→ **Data items**
________

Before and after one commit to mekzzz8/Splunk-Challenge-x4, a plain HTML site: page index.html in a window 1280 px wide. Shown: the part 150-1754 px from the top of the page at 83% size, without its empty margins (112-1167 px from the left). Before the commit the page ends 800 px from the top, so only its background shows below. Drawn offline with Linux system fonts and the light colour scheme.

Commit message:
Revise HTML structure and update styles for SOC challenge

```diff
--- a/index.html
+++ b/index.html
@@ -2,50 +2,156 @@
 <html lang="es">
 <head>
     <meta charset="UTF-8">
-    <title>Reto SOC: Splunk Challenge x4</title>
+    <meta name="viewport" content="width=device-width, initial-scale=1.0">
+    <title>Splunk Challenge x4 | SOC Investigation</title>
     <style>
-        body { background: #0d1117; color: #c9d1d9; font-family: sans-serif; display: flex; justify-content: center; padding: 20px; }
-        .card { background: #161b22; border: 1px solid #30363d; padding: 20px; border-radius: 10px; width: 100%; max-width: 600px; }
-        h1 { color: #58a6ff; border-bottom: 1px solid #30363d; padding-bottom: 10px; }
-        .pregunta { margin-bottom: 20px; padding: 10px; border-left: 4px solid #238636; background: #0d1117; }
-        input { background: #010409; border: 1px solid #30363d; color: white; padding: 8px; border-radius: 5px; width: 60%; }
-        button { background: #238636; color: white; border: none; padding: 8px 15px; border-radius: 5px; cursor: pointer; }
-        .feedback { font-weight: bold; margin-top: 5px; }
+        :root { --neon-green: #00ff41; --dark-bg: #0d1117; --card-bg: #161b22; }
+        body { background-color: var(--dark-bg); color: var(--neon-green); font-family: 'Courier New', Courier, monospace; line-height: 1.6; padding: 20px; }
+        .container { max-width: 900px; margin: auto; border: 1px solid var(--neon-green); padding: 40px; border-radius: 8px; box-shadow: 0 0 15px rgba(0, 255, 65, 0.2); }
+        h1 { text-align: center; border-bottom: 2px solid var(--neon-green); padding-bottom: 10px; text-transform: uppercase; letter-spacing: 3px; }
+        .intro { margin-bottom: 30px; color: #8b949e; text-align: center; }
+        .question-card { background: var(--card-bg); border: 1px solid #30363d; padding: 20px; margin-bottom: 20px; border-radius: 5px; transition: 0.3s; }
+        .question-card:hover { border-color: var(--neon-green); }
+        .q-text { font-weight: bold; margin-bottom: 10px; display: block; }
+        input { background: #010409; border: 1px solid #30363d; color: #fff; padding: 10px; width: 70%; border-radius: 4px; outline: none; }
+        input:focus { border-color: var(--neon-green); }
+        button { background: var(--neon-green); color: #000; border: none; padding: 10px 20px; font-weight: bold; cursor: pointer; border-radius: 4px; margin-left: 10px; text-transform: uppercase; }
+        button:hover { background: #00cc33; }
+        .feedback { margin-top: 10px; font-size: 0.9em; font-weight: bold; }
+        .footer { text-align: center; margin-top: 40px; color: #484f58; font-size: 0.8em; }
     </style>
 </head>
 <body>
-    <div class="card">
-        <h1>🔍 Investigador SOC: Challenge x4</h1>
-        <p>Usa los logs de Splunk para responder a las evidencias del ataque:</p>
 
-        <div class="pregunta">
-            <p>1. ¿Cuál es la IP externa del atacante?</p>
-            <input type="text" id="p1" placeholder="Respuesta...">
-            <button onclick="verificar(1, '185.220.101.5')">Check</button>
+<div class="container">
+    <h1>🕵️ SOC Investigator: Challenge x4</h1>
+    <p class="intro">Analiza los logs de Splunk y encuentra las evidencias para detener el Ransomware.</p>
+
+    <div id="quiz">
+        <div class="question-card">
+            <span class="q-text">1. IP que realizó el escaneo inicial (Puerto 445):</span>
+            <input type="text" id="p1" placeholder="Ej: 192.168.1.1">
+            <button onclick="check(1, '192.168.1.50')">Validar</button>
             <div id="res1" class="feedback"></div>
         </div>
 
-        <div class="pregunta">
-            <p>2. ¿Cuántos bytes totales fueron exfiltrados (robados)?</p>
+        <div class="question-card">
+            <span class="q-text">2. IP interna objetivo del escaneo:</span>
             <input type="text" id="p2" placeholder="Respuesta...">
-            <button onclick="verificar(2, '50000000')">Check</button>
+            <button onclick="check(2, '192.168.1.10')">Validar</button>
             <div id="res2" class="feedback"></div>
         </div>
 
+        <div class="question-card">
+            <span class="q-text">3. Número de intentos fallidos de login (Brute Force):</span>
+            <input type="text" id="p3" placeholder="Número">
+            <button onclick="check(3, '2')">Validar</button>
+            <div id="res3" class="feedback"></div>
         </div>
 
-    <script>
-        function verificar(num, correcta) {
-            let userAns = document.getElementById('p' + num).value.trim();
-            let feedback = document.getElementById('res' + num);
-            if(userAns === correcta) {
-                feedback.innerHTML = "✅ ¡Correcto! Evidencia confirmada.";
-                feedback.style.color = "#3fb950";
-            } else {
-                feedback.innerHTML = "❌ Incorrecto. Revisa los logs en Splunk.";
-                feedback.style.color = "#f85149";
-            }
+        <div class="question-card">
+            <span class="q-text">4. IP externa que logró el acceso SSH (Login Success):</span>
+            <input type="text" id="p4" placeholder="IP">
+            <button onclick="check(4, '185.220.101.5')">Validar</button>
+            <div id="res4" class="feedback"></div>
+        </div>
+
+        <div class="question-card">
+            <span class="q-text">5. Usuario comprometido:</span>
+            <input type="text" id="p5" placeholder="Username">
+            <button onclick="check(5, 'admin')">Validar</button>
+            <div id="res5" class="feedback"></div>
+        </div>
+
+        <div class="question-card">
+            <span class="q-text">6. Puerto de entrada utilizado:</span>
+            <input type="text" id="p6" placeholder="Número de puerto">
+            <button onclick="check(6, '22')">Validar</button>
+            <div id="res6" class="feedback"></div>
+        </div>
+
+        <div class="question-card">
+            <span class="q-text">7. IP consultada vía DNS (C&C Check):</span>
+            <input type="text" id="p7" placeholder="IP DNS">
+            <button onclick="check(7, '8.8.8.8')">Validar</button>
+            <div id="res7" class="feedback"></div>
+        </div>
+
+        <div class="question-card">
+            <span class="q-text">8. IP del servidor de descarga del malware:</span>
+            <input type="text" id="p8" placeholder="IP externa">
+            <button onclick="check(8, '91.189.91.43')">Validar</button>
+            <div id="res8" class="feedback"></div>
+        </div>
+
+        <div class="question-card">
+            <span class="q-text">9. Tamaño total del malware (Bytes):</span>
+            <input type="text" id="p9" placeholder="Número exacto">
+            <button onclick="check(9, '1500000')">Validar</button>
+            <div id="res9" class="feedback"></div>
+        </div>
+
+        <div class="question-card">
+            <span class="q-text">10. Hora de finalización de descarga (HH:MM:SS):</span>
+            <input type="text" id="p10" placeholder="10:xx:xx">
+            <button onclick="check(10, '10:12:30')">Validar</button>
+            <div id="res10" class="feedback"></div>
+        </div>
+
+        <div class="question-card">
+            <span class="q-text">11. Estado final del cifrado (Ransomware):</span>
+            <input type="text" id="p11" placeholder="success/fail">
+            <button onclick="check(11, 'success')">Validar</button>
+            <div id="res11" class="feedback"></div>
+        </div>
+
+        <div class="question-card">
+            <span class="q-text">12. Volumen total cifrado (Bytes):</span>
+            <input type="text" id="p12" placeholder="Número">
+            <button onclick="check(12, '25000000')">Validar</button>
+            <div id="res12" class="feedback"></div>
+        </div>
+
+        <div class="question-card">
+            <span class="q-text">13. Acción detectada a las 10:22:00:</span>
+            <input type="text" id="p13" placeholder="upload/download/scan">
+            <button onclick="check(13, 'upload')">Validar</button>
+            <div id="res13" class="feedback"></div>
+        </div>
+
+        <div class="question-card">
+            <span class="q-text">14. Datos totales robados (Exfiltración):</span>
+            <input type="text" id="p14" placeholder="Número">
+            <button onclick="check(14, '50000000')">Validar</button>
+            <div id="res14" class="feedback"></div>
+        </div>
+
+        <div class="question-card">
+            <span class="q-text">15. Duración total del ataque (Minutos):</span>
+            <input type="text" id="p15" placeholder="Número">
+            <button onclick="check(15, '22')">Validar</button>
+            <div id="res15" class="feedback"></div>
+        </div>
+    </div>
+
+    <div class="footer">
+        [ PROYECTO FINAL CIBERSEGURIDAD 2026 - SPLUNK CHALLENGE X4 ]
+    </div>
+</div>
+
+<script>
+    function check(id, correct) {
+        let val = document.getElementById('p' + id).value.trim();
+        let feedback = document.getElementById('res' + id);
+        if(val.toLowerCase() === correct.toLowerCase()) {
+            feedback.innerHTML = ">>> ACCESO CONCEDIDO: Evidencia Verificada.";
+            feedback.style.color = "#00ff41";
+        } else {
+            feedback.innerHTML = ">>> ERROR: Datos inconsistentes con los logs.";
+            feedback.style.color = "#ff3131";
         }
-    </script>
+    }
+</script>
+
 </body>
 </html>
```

________

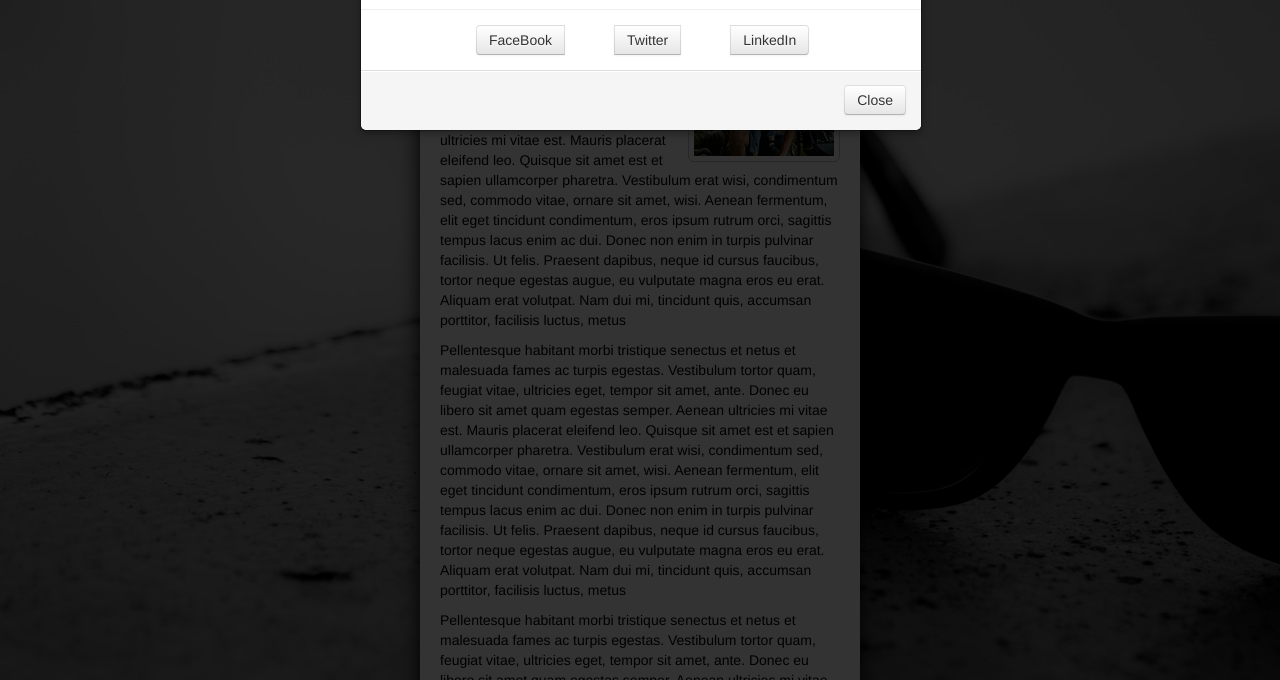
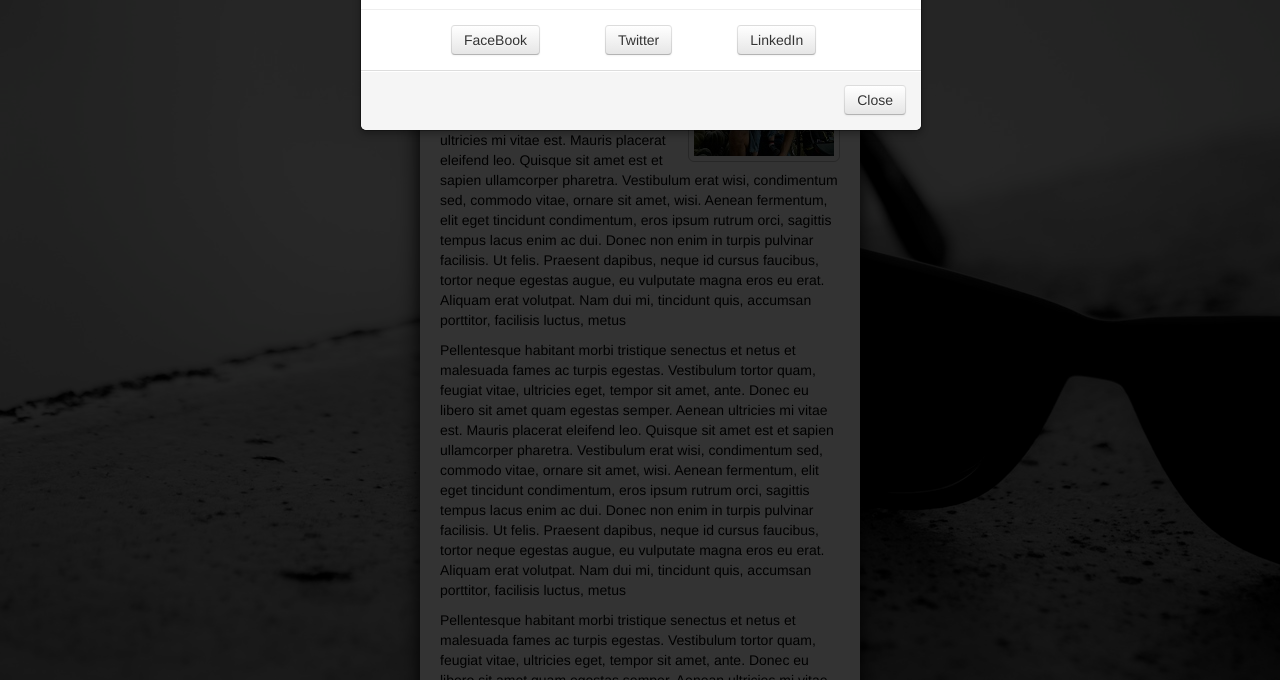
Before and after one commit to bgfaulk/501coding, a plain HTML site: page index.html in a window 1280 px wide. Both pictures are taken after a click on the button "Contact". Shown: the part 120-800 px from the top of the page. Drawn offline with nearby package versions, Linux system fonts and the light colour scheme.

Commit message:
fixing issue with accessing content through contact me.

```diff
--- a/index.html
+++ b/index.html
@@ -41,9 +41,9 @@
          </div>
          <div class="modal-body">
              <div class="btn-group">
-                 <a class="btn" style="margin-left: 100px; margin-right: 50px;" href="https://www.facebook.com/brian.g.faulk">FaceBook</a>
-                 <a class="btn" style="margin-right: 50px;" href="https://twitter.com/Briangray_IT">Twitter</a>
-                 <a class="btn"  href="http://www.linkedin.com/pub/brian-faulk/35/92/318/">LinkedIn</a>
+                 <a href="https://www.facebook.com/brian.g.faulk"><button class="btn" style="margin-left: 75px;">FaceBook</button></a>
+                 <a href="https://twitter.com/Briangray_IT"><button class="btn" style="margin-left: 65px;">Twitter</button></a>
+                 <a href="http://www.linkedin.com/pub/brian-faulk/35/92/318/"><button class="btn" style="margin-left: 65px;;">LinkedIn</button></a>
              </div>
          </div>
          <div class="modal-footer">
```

________

→ **Work item**
Search the records for the word "body" and copy every line where it occurs.

→ **Task answer**
-        body { background: #0d1117; color: #c9d1d9; font-family: sans-serif; display: flex; justify-content: center; padding: 20px; }
+        body { background-color: var(--dark-bg); color: var(--neon-green); font-family: 'Courier New', Courier, monospace; line-height: 1.6; padding: 20px; }
 <body>
 </body>
          <div class="modal-body">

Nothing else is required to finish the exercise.